According to Seth, the U.S. venture capital community is taking a cautious approach toward investing in biotech in India as it is believed that the U.S. biotechnology model is not likely to work in India for the next few years.
Several factors have been cited, including deficiencies in biological testing capabilities and lack of sufficient R&D management talent. However, explained Seth, one of the business models that could overcome these hurdles is for a company to base its front end in the U.S. for R&D management, business development, and financing combined with a back office in India. This could open the doors for U.S. technology and financing while utilizing India's potential in many areas of drug development, clinical trials, and manufacturing.
Alan Levi, CEO of Pfizer (New York City) global R&D, emphasized that globalization of R&D is essential for cost control and acceleration of drug development. India offers not only scientific talent but also many customers for all new drugs.
However, the road blocks are weak IP protection, limited laboratories doing basic research (due to lack of grant programs such as NIH SBIR funds), and lack of an entrepreneurial spirit.
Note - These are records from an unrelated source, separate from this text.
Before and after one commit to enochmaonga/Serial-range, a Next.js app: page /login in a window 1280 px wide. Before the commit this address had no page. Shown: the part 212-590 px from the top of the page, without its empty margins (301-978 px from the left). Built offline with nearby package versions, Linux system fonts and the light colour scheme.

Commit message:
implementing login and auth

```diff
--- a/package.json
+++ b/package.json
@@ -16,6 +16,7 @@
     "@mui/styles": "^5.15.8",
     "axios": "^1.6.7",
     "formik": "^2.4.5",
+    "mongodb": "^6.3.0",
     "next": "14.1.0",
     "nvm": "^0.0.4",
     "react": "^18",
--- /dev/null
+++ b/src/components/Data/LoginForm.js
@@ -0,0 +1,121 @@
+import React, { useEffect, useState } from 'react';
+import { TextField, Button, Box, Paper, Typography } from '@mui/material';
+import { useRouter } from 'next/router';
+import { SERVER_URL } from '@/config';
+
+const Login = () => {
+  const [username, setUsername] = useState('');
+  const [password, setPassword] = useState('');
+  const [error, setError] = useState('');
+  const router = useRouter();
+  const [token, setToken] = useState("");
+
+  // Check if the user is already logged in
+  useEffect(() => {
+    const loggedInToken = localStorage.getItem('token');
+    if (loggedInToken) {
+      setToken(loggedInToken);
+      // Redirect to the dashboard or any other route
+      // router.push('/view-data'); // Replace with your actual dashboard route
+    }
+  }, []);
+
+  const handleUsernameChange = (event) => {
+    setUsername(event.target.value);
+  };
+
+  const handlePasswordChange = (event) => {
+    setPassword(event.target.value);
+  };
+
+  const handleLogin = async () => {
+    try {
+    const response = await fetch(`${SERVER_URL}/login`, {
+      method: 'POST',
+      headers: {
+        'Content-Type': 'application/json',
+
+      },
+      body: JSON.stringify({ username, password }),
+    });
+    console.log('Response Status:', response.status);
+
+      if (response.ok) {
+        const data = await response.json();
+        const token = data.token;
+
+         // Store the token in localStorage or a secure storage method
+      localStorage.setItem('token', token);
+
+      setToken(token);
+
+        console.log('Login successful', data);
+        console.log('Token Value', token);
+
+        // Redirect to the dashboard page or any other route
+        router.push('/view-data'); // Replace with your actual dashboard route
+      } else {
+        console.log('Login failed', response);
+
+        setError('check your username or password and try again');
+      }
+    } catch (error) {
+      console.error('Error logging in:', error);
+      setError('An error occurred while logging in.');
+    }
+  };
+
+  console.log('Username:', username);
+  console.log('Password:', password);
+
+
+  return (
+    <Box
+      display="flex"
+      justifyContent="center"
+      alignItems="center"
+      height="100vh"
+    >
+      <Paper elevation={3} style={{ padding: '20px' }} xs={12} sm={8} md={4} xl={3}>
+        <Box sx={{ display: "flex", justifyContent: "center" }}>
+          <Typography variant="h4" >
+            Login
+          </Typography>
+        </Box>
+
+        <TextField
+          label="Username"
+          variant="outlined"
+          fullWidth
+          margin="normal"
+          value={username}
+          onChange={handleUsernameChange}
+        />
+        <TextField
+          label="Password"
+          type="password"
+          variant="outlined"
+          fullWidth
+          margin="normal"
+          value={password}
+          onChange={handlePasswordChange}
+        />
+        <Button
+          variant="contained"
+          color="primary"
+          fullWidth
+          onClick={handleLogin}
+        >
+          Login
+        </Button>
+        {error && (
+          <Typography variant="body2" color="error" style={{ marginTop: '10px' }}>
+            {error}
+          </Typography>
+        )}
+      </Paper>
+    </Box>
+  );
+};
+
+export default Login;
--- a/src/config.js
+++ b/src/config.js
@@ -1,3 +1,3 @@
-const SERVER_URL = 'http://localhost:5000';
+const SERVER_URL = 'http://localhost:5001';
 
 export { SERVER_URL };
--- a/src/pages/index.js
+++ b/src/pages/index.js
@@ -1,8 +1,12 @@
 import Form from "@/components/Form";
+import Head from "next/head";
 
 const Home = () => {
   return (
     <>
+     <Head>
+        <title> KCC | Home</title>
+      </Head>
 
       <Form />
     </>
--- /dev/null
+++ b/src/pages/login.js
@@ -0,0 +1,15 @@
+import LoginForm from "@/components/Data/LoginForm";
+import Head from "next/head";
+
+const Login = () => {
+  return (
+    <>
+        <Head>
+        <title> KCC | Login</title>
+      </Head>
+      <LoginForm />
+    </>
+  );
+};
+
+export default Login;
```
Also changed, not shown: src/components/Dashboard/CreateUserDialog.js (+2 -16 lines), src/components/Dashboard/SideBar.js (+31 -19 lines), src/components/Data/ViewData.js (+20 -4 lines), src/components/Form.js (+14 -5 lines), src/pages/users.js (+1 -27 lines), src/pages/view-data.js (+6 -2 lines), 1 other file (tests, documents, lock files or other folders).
Strong commitment and clear vision are needed from the Indian government to resolve these issues.